The Financing for Development Conference in Addis Ababa next year would play a major role in outlining the means for implementation, and he stressed the “key role” national Governments would play in raising domestic revenue to benefit the poorest and most vulnerable members of society.

 

 

Official development assistance (ODA) and international public funds, particularly for vulnerable countries, would also be vital to unlocking “the transformative power of trillions of dollars of private resources”, while private investment would be particularly important on projects related to the transition to low-carbon economies, improving access to water, renewable energy, agriculture, industry, infrastructure and transport.

 

Implementation would also rely on bridging the technology gap, creating a new framework for shared accountability, and providing reliable data, which he called the “lifeblood of sound decision-making.”

 

Stressing his commitment to ensuring the best outcome from the post-2015 process, he underlined the need for States to be guided by universal human rights and international norms, while remaining responsive to different needs and contexts in different countries.

 

“We must embrace the possibilities and opportunities of the task at hand,” he said.

 

 

 

Sustainable development goals

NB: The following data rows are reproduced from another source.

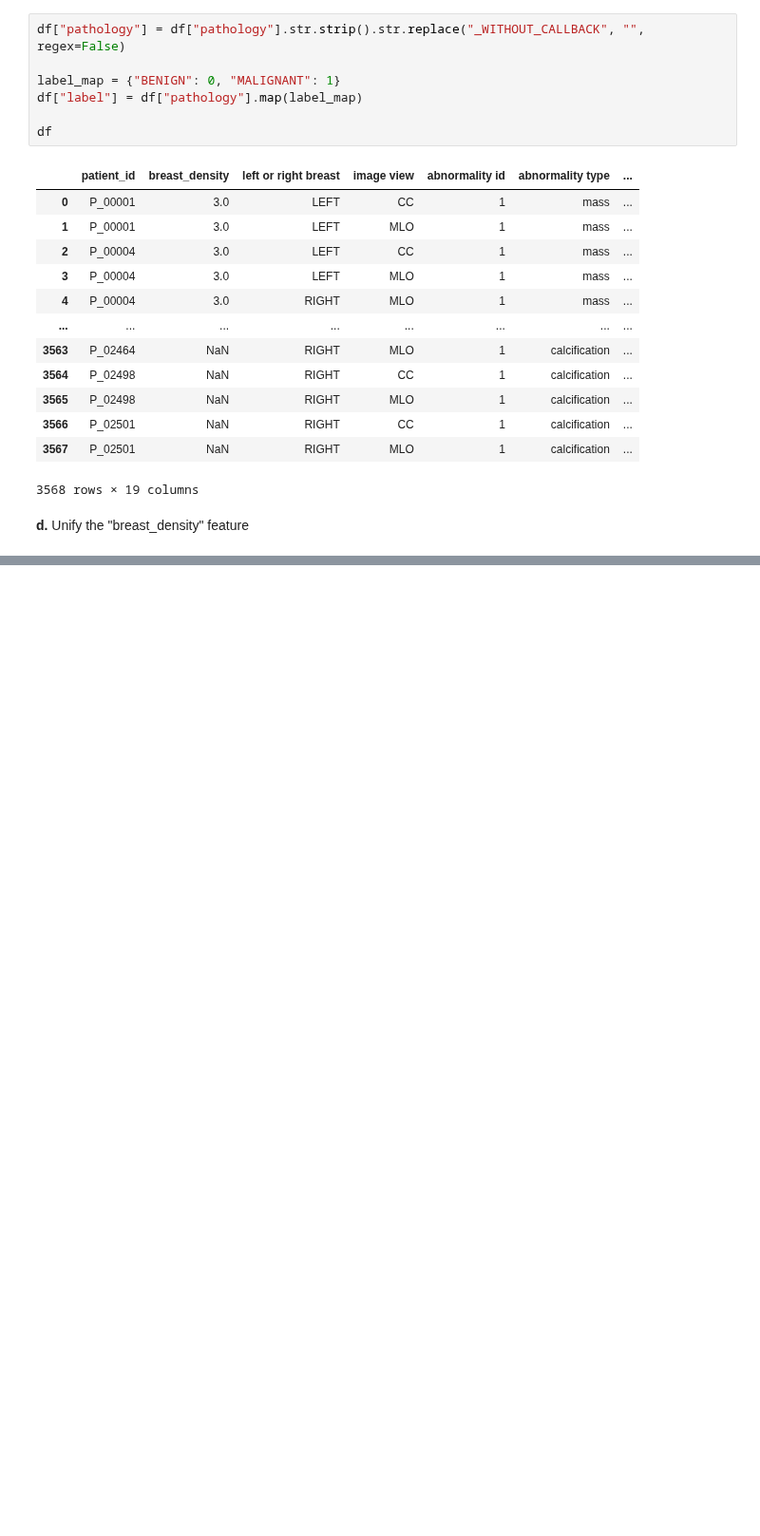
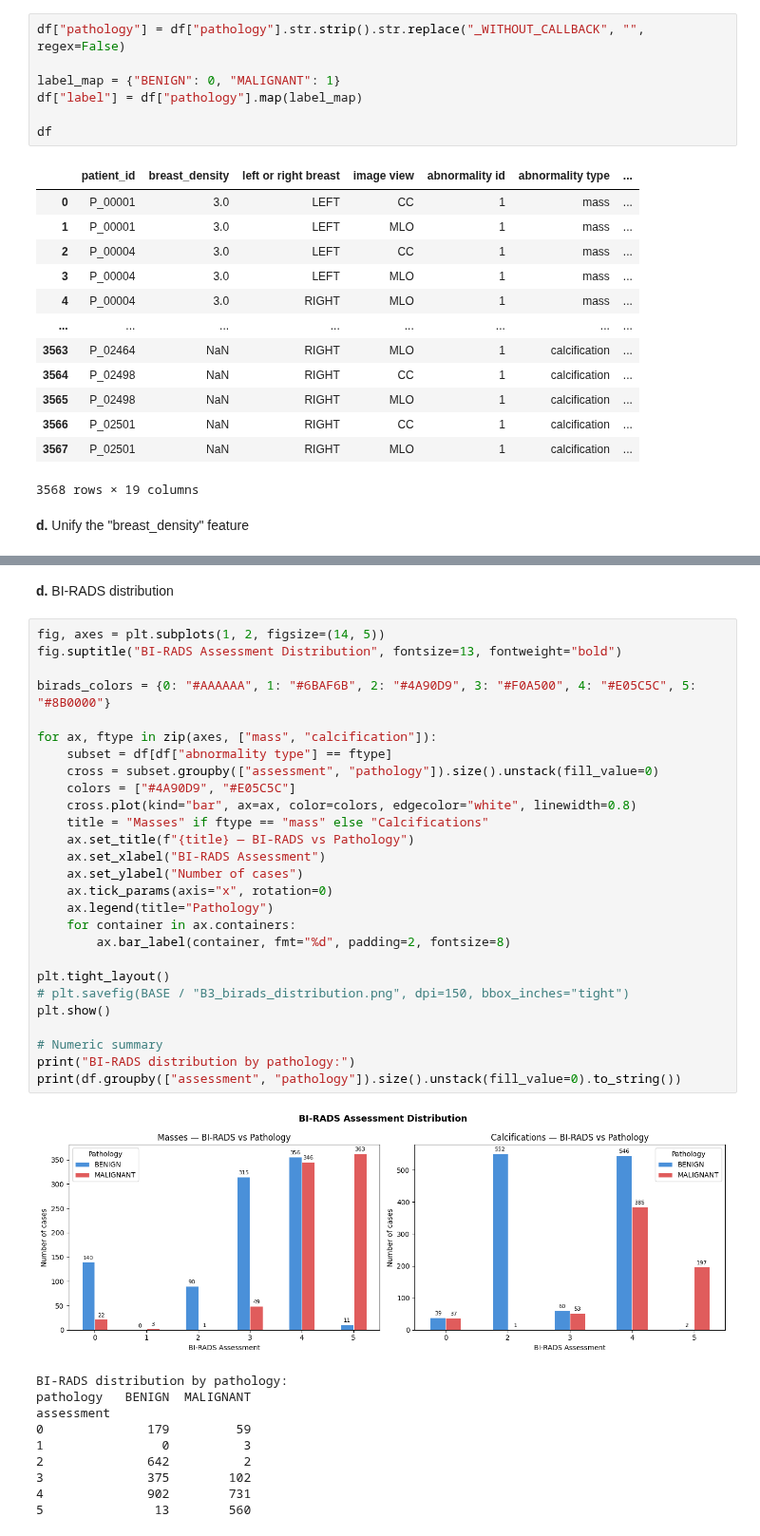
Before and after one commit to AlexanderSanchezGarcia/Breast_Cancer_QML, a Jupyter notebook: Code/1_EDA.ipynb, the cells around one changed output, grey strips where cells are left out. Shown at 95% size. Drawn from its saved outputs; the diff is of its cells as text; blank space fills up the shorter version.

```diff
--- a/Code/1_EDA.ipynb
+++ b/Code/1_EDA.ipynb
@@ -151,0 +612,40 @@ df
+# %% [markdown]
+**d.** BI-RADS distribution
+# %%
+fig, axes = plt.subplots(1, 2, figsize=(14, 5))
+fig.suptitle("BI-RADS Assessment Distribution", fontsize=13, fontweight="bold")
+
+birads_colors = {0: "#AAAAAA", 1: "#6BAF6B", 2: "#4A90D9", 3: "#F0A500", 4: "#E05C5C", 5: "#8B0000"}
+
+for ax, ftype in zip(axes, ["mass", "calcification"]):
+    subset = df[df["abnormality type"] == ftype]
+    cross = subset.groupby(["assessment", "pathology"]).size().unstack(fill_value=0)
+    colors = ["#4A90D9", "#E05C5C"]
+    cross.plot(kind="bar", ax=ax, color=colors, edgecolor="white", linewidth=0.8)
+    title = "Masses" if ftype == "mass" else "Calcifications"
+    ax.set_title(f"{title} — BI-RADS vs Pathology")
+    ax.set_xlabel("BI-RADS Assessment")
+    ax.set_ylabel("Number of cases")
+    ax.tick_params(axis="x", rotation=0)
+    ax.legend(title="Pathology")
+    for container in ax.containers:
+        ax.bar_label(container, fmt="%d", padding=2, fontsize=8)
+
+plt.tight_layout()
+# plt.savefig(BASE / "B3_birads_distribution.png", dpi=150, bbox_inches="tight")
+plt.show()
+
+# Numeric summary
+print("BI-RADS distribution by pathology:")
+print(df.groupby(["assessment", "pathology"]).size().unstack(fill_value=0).to_string())
+# %% [output]
+[figure, added]
+BI-RADS distribution by pathology:
+pathology   BENIGN  MALIGNANT
+assessment
+0              179         59
+1                0          3
+2              642          2
+3              375        102
+4              902        731
+5               13        560
```
Also changed, not shown: parts of 49 cells of this notebook, 1 other file.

Goal 1 End poverty in all its forms everywhere

Goal 2 End hunger, achieve food security and improved nutrition and promote sustainable agriculture

Goal 3 Ensure healthy lives and promote well-being for all at all ages

Goal 4 Ensure inclusive and equitable quality education and promote lifelong learning opportunities for all

Goal 5 Achieve gender equality and empower all women and girls

Goal 6 Ensure availability and sustainable management of water and sanitation for all

Goal 7 Ensure access to affordable, reliable, sustainable and modern energy for all

Goal 8 Promote sustained, inclusive and sustainable economic growth, full and productive employment and decent work for all

Goal 9 Build resilient infrastructure, promote inclusive and sustainable industrialization and foster innovation

Goal 10 Reduce inequality within and among countries

Goal 11 Make cities and human settlements inclusive, safe, resilient and sustainable

Goal 12 Ensure sustainable consumption and production patterns

Goal 13 Take urgent action to combat climate change and its impacts*

Goal 14 Conserve and sustainably use the oceans, seas and marine resources for sustainable development

Goal 15 Protect, restore and promote sustainable use of terrestrial ecosystems, sustainably manage forests, combat desertification, and halt and reverse land degradation and halt biodiversity loss

Goal 16 Promote peaceful and inclusive societies for sustainable development, provide access to justice for all and build effective, accountable and inclusive institutions at all levels

Goal 17 Strengthen the means of implementation and revitalize the global partnership for sustainable development

*Acknowledging that the United Nations Framework Convention on Climate Change is the primary international, intergovernmental forum for negotiating the global response to climate change.

(**Source: UN)

 

2014 Human Wrongs Watch